Usually, the latest Apple products are great for the young and tech savvy. However, the latest model of the Apple Watch was designed to appeal to an older demographic as well. The Series 4 Apple Watch includes new features designed to detect falls and heart problems.
Clearly, Apple is moving toward preventative health and expanding its target audience to include a wider range of ages. The fall prevention and electrocardiogram apps help bring health-monitoring apps beyond young and fit people to include baby boomers who want to keep themselves and their parents healthy.
How Does it Work?
The fall-monitoring app uses sensors in the watchband to track and record the user's movement and note if the user becomes unsteady. This feature becomes automatically enabled for any user who inputs his age as 65 or older. If the watch detects a fall, it will send the user a notification. If the person does not respond within a minute (by tapping a button on the watch to deactivate the signal), emergency services will be alerted that the user needs help. Apple gives a minute to respond to help prevent false alarms, such as dropping the watch.
This new feature could be a valuable resource for older ones because falls can cause fractured hips and head injuries. Even the fear of falling can prevent some older ones from living on their own or participating in activities. Each year, 3 million older ones go to the emergency room for fall injuries, according to the Centers for Disease Control and Prevention. Having a device like this could dramatically improve someone's life by removing much of the worry about falling and getting emergency help quicker.
Apple Watch has another new app: ECG monitoring. This app uses sensors in the wristband to monitor the user's heartbeats and send alerts if it gets too fast or too slow. The app is designed to detect atrial fibrillation, which is a problem with the speed or rhythm of the heartbeat.
The watch's sensors can detect a heart rhythm in 30 seconds. It allows the user to note how they are feeling at that moment - lightheaded, winded, or full of energy. Apple hopes that these features will engender better conversations between patients and doctors about symptoms and heart patterns.
There are some concerns that panicked Apple Watch users will flood emergency rooms every time they get a notification of an irregular heart beat. Some people may try to self-medicate based on the results and notifications from their Apple Watch. However, these self-diagnoses may be incorrect and could cause more harm than good.
The Food and Drug Administration has cleared these new apps but has not approved them. This means that the new apps have not faced rigorous testing (such as studies or trials) to provide evidence of the apps' benefits. There is no data to prove that these apps will be beneficial to users.
Currently, there are various health-tracking apps. However, the future is looking toward wearable health technology products that track data to get ahead of health crises. Likely, more apps will become available to track vital signs to help prevent medical emergencies.
The new Apple Watch represents the beginning of this new technology.
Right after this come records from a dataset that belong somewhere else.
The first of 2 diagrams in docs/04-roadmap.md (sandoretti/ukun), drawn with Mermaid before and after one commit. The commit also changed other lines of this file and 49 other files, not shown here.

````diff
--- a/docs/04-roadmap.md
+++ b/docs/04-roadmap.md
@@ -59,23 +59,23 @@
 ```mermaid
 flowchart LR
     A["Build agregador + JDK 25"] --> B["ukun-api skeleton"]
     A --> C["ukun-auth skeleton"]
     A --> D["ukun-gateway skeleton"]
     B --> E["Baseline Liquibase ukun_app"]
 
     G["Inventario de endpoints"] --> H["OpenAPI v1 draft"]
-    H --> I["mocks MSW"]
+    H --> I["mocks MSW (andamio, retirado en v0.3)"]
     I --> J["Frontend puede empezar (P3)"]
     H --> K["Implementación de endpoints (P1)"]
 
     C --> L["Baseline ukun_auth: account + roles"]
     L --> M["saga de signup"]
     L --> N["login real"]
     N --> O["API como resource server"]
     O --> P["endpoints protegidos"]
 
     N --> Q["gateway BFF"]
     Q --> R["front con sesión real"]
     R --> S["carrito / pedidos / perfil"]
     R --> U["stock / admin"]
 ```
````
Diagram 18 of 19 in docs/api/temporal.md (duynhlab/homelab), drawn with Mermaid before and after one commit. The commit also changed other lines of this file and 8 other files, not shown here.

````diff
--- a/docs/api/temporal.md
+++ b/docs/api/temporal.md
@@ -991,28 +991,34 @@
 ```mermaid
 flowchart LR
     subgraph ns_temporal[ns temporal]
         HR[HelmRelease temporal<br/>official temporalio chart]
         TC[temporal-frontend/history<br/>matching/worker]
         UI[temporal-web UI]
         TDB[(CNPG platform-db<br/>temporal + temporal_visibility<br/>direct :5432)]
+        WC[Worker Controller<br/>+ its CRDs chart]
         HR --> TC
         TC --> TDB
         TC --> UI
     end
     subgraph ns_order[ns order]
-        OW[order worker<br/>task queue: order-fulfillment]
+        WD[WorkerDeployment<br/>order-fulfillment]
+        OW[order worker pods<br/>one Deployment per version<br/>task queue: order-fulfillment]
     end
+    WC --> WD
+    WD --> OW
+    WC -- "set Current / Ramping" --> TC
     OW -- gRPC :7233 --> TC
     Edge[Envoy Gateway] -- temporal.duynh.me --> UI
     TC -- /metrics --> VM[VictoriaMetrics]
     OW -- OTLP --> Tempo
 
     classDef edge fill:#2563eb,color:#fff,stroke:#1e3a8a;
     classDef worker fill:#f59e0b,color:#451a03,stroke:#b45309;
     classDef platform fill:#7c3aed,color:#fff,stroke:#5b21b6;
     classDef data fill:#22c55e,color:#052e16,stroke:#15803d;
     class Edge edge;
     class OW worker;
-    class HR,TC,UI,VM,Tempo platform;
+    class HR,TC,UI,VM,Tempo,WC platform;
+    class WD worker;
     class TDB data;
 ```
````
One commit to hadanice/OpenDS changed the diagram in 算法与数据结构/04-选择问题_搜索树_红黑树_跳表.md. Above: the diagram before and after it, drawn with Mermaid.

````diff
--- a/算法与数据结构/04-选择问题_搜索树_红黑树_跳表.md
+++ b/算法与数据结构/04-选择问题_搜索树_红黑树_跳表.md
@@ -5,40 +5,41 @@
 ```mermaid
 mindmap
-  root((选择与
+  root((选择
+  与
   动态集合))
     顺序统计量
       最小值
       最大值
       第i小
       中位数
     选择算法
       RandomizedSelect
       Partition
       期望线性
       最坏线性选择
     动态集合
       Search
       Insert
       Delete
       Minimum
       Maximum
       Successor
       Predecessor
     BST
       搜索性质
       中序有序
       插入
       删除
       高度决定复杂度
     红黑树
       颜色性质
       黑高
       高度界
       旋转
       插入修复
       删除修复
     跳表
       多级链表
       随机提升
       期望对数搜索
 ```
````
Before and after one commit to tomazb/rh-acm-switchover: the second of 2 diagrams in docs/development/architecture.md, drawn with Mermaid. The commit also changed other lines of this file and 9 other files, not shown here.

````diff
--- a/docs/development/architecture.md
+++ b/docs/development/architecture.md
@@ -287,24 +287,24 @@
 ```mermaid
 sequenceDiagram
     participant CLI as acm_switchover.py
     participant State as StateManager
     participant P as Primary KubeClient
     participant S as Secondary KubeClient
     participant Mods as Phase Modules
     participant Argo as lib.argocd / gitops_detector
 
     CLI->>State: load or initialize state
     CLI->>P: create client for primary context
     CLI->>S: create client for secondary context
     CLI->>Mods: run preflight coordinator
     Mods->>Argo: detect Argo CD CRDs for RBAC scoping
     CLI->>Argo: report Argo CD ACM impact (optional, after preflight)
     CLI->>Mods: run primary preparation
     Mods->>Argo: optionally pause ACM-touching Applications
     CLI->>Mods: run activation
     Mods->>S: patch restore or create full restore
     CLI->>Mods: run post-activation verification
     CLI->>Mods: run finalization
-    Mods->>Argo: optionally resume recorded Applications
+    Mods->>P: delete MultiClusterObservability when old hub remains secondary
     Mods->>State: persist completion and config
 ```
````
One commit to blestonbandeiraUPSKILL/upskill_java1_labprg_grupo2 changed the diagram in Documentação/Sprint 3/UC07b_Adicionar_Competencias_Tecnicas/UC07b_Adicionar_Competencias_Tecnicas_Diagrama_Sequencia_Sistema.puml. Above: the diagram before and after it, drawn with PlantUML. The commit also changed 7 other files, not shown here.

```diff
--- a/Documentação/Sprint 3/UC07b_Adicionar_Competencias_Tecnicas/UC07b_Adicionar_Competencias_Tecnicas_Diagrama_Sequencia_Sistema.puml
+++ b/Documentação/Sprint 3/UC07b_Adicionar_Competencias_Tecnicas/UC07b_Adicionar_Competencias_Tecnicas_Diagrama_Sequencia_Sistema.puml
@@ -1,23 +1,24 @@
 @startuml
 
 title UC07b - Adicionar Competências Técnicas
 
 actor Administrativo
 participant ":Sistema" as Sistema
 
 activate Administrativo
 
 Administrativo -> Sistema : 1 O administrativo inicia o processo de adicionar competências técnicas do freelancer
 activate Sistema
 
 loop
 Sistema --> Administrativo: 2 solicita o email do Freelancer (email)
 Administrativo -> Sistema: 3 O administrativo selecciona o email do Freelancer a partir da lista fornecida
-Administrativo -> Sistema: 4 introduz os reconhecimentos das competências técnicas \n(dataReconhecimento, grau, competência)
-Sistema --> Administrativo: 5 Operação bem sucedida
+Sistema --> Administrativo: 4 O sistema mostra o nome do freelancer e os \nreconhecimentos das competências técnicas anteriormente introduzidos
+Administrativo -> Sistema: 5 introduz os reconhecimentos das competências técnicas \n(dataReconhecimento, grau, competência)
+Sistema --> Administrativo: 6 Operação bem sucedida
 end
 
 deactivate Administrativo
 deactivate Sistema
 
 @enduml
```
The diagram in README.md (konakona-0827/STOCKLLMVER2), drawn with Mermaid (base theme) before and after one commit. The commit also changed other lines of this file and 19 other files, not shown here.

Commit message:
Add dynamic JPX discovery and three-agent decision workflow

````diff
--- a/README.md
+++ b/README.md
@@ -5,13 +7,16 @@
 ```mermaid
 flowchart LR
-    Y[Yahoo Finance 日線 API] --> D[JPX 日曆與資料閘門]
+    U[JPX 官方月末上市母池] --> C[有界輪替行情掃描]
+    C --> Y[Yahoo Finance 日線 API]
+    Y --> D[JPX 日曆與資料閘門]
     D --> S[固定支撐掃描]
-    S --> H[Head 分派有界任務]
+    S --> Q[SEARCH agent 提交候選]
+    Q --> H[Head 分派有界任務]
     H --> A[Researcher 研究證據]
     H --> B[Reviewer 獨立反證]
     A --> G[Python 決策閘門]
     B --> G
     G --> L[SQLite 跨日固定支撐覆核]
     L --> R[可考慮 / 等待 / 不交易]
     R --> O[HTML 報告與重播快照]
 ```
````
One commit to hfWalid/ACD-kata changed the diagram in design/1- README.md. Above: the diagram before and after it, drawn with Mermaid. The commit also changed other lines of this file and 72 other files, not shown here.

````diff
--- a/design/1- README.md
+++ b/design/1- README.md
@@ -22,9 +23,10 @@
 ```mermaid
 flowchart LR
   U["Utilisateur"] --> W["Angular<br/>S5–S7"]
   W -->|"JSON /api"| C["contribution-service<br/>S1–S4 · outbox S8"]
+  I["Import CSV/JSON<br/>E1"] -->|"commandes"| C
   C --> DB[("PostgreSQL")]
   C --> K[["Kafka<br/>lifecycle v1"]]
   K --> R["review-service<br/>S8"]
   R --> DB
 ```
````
As medical technology moves forward, the accuracy will improve as will the accessibility and affordability of this technology.
Technology is way ahead of medical practice. ~ Eric Topol, cardiologist
Source: Kaiser Health News